▶ Available data
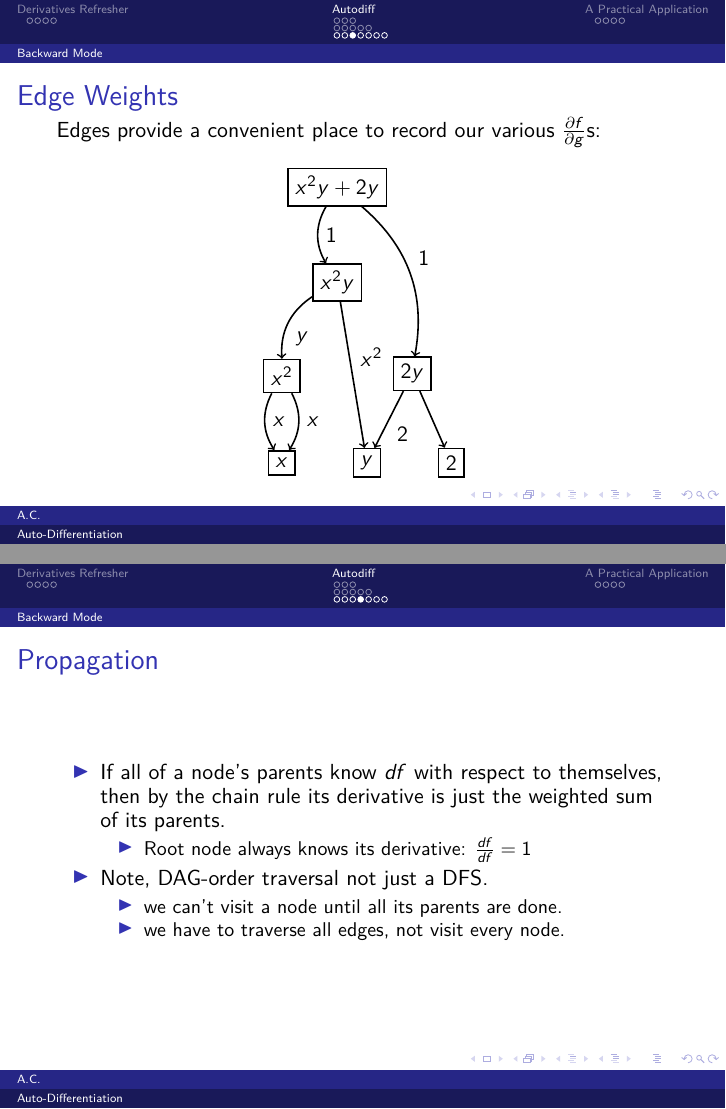
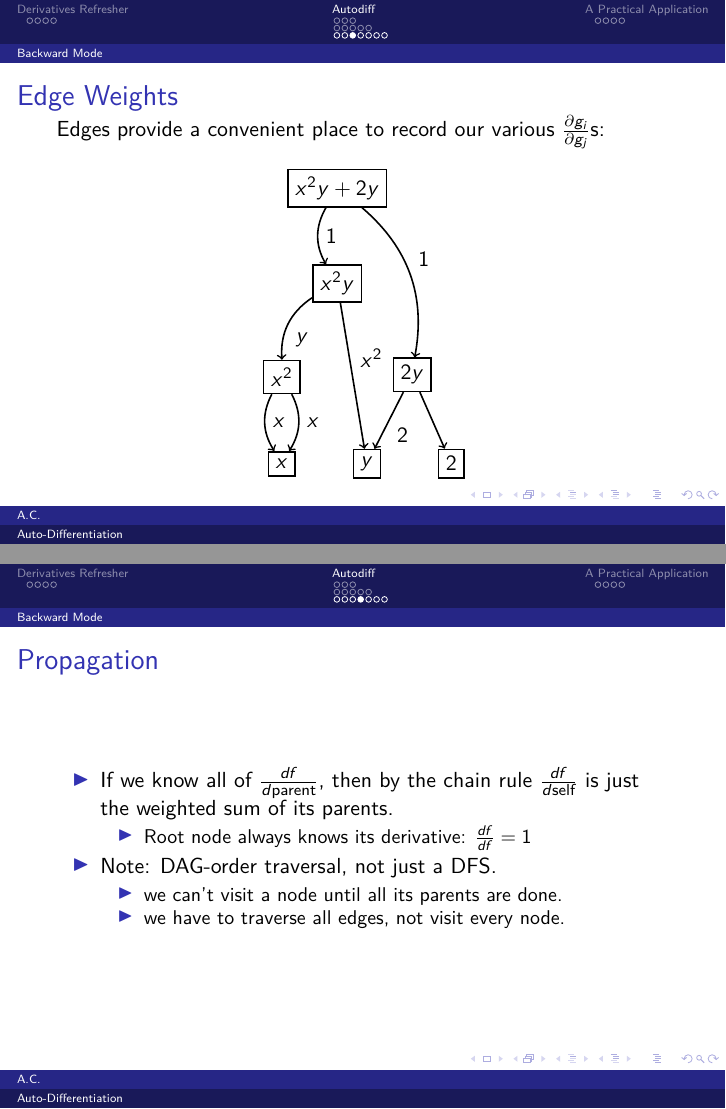
Before and after one commit to alan-christopher/autodiff-edu, LaTeX slides (lecture.tex): pages 42 and 44 of 63, joined at a grey line. Compiled offline with pdfLaTeX.

Commit message:
Minor improvements around backward mode descriptions.

```diff
--- a/lecture.tex
+++ b/lecture.tex
@@ -315,7 +315,7 @@ def forward(f):
 
 \begin{frame}{Edge Weights}
   Edges provide a convenient place to record our various
-  $\frac{\partial f}{\partial g}$s:
+  $\frac{\partial g_i}{\partial g_j}$s:
 \begin{center}
   \begin{tikzpicture}[thick,auto,->]
   \uncover<1->{
@@ -351,13 +351,14 @@ def forward(f):
 
 \begin{frame}{Propagation}
   \begin{itemize}
-  \item If all of a node's parents know $df$ with respect to themselves,
-    then by the chain rule its derivative is just the weighted sum of its parents.
+  \item If we know all of $\frac{df}{d\text{parent}}$,
+    then by the chain rule $\frac{df}{d\text{self}}$ is just the weighted sum
+    of its parents.
     \begin{itemize}
     \item Root node always knows its derivative: $\frac{df}{df} = 1$
     \end{itemize}
     \pause
-  \item Note, DAG-order traversal not just a DFS.
+  \item Note: DAG-order traversal, not just a DFS.
     \begin{itemize}
     \item we can't visit a node until all its parents are done.
     \item we have to traverse all edges, not visit every node.
```
Also changed, not shown: lecture.pdf.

▶ How to complete this task
Where a line in the records above contains the word "just", include it in the count; state the total and nothing more.

▶ Answer below
4